Radiation column stoked gore and fear

Thank you, Dr. Hook, for your clinically-detailed, step-by-step account of how one slowly dies from a lethal dose of radiation poisoning. [March 24: "Radiation sickness: Horrible symptoms, horrible death"]

This must be the reassuring message that you felt Charlottesville was looking for in the aftermath of the ongoing tragedy in Japan.  Aside from a possible morbid curiosity as what fate might await the plant workers in Japan if they were to receive such a lethal exposure (so far none have been reported), what is the take-away-message you were hoping to convey? What is the relevance to us here in Charlottesville?
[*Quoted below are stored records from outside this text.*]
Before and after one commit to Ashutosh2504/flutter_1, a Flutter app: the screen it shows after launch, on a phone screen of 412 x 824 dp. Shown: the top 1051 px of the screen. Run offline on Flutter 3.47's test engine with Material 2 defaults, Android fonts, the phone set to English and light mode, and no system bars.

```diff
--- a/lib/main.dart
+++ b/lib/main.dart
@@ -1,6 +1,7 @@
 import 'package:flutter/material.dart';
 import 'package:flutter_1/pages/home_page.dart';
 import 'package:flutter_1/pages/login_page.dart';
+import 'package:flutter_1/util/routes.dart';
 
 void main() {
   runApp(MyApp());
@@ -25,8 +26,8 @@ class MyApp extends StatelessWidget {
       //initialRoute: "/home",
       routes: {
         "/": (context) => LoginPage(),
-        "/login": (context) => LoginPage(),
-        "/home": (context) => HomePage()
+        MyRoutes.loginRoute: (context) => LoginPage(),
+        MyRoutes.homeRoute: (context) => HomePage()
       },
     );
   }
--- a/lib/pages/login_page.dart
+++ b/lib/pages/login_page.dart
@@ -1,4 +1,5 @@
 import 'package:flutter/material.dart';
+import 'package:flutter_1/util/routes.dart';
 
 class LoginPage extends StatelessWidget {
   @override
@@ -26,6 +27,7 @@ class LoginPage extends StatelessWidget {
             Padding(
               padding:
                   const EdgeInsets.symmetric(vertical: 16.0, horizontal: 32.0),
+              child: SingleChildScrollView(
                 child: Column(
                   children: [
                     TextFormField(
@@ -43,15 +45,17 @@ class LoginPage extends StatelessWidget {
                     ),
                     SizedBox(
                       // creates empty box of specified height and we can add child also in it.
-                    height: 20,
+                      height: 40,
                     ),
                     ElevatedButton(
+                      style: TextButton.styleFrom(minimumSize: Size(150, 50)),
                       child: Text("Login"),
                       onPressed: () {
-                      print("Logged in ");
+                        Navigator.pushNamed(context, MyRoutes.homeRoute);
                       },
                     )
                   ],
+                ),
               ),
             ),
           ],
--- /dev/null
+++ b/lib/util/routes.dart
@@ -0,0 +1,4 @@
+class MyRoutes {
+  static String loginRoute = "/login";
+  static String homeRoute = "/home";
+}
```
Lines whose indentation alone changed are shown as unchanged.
Physicians are entrusted not only to provide information, but also to use their judgment as to what information would be in the best interest of the patient.
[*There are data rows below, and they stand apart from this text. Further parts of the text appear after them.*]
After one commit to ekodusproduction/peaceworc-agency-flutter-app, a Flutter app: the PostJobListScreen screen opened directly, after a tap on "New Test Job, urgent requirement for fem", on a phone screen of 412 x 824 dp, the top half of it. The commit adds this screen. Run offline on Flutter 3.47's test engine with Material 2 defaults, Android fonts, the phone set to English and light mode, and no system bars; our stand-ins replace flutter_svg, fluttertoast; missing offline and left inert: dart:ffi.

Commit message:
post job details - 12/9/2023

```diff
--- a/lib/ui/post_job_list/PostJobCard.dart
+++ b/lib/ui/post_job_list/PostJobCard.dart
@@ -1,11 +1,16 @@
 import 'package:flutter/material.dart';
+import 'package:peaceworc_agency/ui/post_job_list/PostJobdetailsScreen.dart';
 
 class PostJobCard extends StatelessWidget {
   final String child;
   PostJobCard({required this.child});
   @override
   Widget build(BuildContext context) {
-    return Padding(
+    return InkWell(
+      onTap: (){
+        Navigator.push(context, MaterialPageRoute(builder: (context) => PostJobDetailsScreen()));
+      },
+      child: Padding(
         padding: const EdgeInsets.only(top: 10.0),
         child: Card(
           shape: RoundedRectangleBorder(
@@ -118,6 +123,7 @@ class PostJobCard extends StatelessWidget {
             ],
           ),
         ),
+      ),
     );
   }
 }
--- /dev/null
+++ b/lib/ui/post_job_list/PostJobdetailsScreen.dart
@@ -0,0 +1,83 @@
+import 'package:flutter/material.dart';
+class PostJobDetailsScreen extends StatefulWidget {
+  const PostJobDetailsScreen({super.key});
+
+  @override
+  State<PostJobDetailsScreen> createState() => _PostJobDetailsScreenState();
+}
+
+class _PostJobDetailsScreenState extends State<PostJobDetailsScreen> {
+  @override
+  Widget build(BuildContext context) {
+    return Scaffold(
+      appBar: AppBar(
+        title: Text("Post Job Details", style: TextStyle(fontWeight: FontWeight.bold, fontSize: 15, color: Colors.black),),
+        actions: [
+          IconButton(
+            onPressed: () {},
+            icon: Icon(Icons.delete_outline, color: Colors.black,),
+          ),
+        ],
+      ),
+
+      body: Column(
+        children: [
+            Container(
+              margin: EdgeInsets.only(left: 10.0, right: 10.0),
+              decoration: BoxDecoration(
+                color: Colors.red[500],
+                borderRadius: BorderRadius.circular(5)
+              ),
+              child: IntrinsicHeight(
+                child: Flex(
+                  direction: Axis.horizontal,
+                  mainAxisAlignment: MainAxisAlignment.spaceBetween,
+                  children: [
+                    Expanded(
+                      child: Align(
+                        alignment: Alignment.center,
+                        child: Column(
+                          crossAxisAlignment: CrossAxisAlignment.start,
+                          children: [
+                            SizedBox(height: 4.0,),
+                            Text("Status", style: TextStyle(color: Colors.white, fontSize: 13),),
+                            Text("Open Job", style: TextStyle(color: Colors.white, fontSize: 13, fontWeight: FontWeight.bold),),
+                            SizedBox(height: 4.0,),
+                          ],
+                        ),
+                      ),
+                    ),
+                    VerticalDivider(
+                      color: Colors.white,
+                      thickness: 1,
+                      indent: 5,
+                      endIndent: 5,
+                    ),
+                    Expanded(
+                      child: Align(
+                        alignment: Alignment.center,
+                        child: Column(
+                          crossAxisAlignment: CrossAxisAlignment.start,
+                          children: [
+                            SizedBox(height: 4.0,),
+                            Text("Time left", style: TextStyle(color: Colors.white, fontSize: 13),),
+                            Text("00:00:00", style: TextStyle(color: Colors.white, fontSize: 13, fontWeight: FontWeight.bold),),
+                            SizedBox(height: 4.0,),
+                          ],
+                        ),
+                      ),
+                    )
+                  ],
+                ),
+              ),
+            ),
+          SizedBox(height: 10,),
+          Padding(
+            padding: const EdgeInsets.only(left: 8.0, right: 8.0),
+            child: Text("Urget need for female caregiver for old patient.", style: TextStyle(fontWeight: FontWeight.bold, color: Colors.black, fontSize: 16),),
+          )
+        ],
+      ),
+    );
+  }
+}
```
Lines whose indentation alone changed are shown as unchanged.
You mentioned the Chernobyl accident (a plant of a woefully primitive design) and “thousands of exposures” without any mention of the health consequences of those exposures. Sorting out the radiation health problems from this population has been an ongoing epidemiological challenge. No increase in leukemia or solid tumors has been found. Thyroid cancers were increased, but actual deaths few.

“Don't forget Three Mile Island!” Forget what Dr. Hook? Over 30,000 nearby residents were followed for almost 20 years, and no evidence of unusual health effects was noted. The average radiation exposure was likened to one extra chest film, or to one-third of the average yearly radiation background.

You mentioned “more than 750,000 persons have been exposed to radiation.” Would that include the natural bananas that they buy at the natural food store and which are naturally radioactive with potassium-40? The “Banana Equivalent Dose” is used in the scientific literature as a measure of radioactivity. Your readers might find the term “hormesis” and the possibly beneficial effects of low-level radiation more reassuring than your scare story.

Charles Battig, M.D.